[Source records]
Content starts

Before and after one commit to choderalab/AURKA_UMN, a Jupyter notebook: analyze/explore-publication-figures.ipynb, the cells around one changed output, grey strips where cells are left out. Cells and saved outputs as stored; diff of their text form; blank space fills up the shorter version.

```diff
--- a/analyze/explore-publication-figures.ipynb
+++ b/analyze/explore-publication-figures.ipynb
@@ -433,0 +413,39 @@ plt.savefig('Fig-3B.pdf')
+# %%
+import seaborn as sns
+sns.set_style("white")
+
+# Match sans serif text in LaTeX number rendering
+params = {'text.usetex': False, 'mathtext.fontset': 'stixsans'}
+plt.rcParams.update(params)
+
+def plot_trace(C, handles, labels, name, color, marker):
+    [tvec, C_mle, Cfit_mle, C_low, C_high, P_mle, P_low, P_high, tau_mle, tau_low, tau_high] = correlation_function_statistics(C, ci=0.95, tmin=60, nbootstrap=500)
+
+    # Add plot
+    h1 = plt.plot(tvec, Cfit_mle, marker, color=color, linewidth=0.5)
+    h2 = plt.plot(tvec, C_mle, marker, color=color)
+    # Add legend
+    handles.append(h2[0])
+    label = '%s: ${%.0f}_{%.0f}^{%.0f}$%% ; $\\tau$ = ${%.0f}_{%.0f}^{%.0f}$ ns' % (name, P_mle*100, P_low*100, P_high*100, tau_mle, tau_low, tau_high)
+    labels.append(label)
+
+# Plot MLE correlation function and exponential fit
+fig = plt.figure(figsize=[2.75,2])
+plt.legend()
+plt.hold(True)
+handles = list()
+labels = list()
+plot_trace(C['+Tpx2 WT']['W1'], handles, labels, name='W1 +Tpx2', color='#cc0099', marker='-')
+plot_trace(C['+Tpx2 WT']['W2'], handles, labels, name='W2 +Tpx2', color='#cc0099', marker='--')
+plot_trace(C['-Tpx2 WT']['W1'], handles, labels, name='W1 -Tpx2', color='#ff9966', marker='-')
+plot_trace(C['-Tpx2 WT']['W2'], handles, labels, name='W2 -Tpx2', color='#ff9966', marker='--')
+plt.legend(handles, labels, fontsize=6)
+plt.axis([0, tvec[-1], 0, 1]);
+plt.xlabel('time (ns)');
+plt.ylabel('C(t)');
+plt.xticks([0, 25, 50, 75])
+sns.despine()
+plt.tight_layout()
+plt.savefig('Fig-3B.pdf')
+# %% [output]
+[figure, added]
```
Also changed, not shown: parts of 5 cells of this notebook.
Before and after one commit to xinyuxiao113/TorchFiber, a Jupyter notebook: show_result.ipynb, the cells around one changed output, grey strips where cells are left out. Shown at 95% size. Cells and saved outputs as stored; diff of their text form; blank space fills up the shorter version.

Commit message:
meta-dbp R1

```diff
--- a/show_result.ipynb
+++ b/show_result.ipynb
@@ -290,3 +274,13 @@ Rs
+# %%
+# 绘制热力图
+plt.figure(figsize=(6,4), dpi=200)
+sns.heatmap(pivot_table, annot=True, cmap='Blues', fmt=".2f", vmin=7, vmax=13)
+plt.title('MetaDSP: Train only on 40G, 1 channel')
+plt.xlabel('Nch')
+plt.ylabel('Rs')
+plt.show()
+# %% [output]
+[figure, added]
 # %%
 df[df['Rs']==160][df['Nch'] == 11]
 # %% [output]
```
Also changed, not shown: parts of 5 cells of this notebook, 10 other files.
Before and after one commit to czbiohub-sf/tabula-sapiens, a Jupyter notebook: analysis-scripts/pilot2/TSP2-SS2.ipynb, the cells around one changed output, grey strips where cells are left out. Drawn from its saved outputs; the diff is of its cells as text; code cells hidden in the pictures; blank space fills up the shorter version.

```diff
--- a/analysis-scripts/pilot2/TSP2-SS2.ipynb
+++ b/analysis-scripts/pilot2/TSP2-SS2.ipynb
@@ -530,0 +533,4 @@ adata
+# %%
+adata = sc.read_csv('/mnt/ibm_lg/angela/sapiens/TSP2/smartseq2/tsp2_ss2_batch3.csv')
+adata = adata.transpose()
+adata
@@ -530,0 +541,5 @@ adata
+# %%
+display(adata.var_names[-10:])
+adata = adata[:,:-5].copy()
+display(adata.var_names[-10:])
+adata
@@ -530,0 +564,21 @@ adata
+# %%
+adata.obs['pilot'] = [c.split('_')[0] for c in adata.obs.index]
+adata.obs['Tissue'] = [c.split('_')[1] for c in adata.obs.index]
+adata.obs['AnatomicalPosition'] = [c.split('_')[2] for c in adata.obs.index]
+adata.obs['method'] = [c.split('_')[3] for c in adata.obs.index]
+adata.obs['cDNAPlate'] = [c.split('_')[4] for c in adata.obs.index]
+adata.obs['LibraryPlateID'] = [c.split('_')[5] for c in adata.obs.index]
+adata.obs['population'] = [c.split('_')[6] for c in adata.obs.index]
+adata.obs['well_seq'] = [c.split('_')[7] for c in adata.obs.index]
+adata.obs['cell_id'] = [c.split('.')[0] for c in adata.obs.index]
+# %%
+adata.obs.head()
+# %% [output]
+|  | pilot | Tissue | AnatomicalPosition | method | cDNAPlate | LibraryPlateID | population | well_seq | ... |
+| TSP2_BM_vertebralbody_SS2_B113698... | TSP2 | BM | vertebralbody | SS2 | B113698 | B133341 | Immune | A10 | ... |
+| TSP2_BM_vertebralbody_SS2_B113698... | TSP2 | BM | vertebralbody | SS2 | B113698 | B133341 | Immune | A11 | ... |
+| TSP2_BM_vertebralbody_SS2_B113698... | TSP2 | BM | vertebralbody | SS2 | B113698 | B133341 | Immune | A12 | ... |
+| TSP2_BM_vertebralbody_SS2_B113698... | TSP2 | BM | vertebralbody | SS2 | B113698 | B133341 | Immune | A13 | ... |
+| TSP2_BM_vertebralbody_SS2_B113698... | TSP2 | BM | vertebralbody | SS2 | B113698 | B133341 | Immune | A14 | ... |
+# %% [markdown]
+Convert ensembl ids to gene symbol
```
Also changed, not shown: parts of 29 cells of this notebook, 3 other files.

Content ends

Action item:
Write down all the entries again without a single difference.

Solution to the problem:
Before and after one commit to choderalab/AURKA_UMN, a Jupyter notebook: analyze/explore-publication-figures.ipynb, the cells around one changed output, grey strips where cells are left out. Cells and saved outputs as stored; diff of their text form; blank space fills up the shorter version.

```diff
--- a/analyze/explore-publication-figures.ipynb
+++ b/analyze/explore-publication-figures.ipynb
@@ -433,0 +413,39 @@ plt.savefig('Fig-3B.pdf')
+# %%
+import seaborn as sns
+sns.set_style("white")
+
+# Match sans serif text in LaTeX number rendering
+params = {'text.usetex': False, 'mathtext.fontset': 'stixsans'}
+plt.rcParams.update(params)
+
+def plot_trace(C, handles, labels, name, color, marker):
+    [tvec, C_mle, Cfit_mle, C_low, C_high, P_mle, P_low, P_high, tau_mle, tau_low, tau_high] = correlation_function_statistics(C, ci=0.95, tmin=60, nbootstrap=500)
+
+    # Add plot
+    h1 = plt.plot(tvec, Cfit_mle, marker, color=color, linewidth=0.5)
+    h2 = plt.plot(tvec, C_mle, marker, color=color)
+    # Add legend
+    handles.append(h2[0])
+    label = '%s: ${%.0f}_{%.0f}^{%.0f}$%% ; $\\tau$ = ${%.0f}_{%.0f}^{%.0f}$ ns' % (name, P_mle*100, P_low*100, P_high*100, tau_mle, tau_low, tau_high)
+    labels.append(label)
+
+# Plot MLE correlation function and exponential fit
+fig = plt.figure(figsize=[2.75,2])
+plt.legend()
+plt.hold(True)
+handles = list()
+labels = list()
+plot_trace(C['+Tpx2 WT']['W1'], handles, labels, name='W1 +Tpx2', color='#cc0099', marker='-')
+plot_trace(C['+Tpx2 WT']['W2'], handles, labels, name='W2 +Tpx2', color='#cc0099', marker='--')
+plot_trace(C['-Tpx2 WT']['W1'], handles, labels, name='W1 -Tpx2', color='#ff9966', marker='-')
+plot_trace(C['-Tpx2 WT']['W2'], handles, labels, name='W2 -Tpx2', color='#ff9966', marker='--')
+plt.legend(handles, labels, fontsize=6)
+plt.axis([0, tvec[-1], 0, 1]);
+plt.xlabel('time (ns)');
+plt.ylabel('C(t)');
+plt.xticks([0, 25, 50, 75])
+sns.despine()
+plt.tight_layout()
+plt.savefig('Fig-3B.pdf')
+# %% [output]
+[figure, added]
```
Also changed, not shown: parts of 5 cells of this notebook.
Before and after one commit to xinyuxiao113/TorchFiber, a Jupyter notebook: show_result.ipynb, the cells around one changed output, grey strips where cells are left out. Shown at 95% size. Cells and saved outputs as stored; diff of their text form; blank space fills up the shorter version.

Commit message:
meta-dbp R1

```diff
--- a/show_result.ipynb
+++ b/show_result.ipynb
@@ -290,3 +274,13 @@ Rs
+# %%
+# 绘制热力图
+plt.figure(figsize=(6,4), dpi=200)
+sns.heatmap(pivot_table, annot=True, cmap='Blues', fmt=".2f", vmin=7, vmax=13)
+plt.title('MetaDSP: Train only on 40G, 1 channel')
+plt.xlabel('Nch')
+plt.ylabel('Rs')
+plt.show()
+# %% [output]
+[figure, added]
 # %%
 df[df['Rs']==160][df['Nch'] == 11]
 # %% [output]
```
Also changed, not shown: parts of 5 cells of this notebook, 10 other files.
Before and after one commit to czbiohub-sf/tabula-sapiens, a Jupyter notebook: analysis-scripts/pilot2/TSP2-SS2.ipynb, the cells around one changed output, grey strips where cells are left out. Drawn from its saved outputs; the diff is of its cells as text; code cells hidden in the pictures; blank space fills up the shorter version.

```diff
--- a/analysis-scripts/pilot2/TSP2-SS2.ipynb
+++ b/analysis-scripts/pilot2/TSP2-SS2.ipynb
@@ -530,0 +533,4 @@ adata
+# %%
+adata = sc.read_csv('/mnt/ibm_lg/angela/sapiens/TSP2/smartseq2/tsp2_ss2_batch3.csv')
+adata = adata.transpose()
+adata
@@ -530,0 +541,5 @@ adata
+# %%
+display(adata.var_names[-10:])
+adata = adata[:,:-5].copy()
+display(adata.var_names[-10:])
+adata
@@ -530,0 +564,21 @@ adata
+# %%
+adata.obs['pilot'] = [c.split('_')[0] for c in adata.obs.index]
+adata.obs['Tissue'] = [c.split('_')[1] for c in adata.obs.index]
+adata.obs['AnatomicalPosition'] = [c.split('_')[2] for c in adata.obs.index]
+adata.obs['method'] = [c.split('_')[3] for c in adata.obs.index]
+adata.obs['cDNAPlate'] = [c.split('_')[4] for c in adata.obs.index]
+adata.obs['LibraryPlateID'] = [c.split('_')[5] for c in adata.obs.index]
+adata.obs['population'] = [c.split('_')[6] for c in adata.obs.index]
+adata.obs['well_seq'] = [c.split('_')[7] for c in adata.obs.index]
+adata.obs['cell_id'] = [c.split('.')[0] for c in adata.obs.index]
+# %%
+adata.obs.head()
+# %% [output]
+|  | pilot | Tissue | AnatomicalPosition | method | cDNAPlate | LibraryPlateID | population | well_seq | ... |
+| TSP2_BM_vertebralbody_SS2_B113698... | TSP2 | BM | vertebralbody | SS2 | B113698 | B133341 | Immune | A10 | ... |
+| TSP2_BM_vertebralbody_SS2_B113698... | TSP2 | BM | vertebralbody | SS2 | B113698 | B133341 | Immune | A11 | ... |
+| TSP2_BM_vertebralbody_SS2_B113698... | TSP2 | BM | vertebralbody | SS2 | B113698 | B133341 | Immune | A12 | ... |
+| TSP2_BM_vertebralbody_SS2_B113698... | TSP2 | BM | vertebralbody | SS2 | B113698 | B133341 | Immune | A13 | ... |
+| TSP2_BM_vertebralbody_SS2_B113698... | TSP2 | BM | vertebralbody | SS2 | B113698 | B133341 | Immune | A14 | ... |
+# %% [markdown]
+Convert ensembl ids to gene symbol
```
Also changed, not shown: parts of 29 cells of this notebook, 3 other files.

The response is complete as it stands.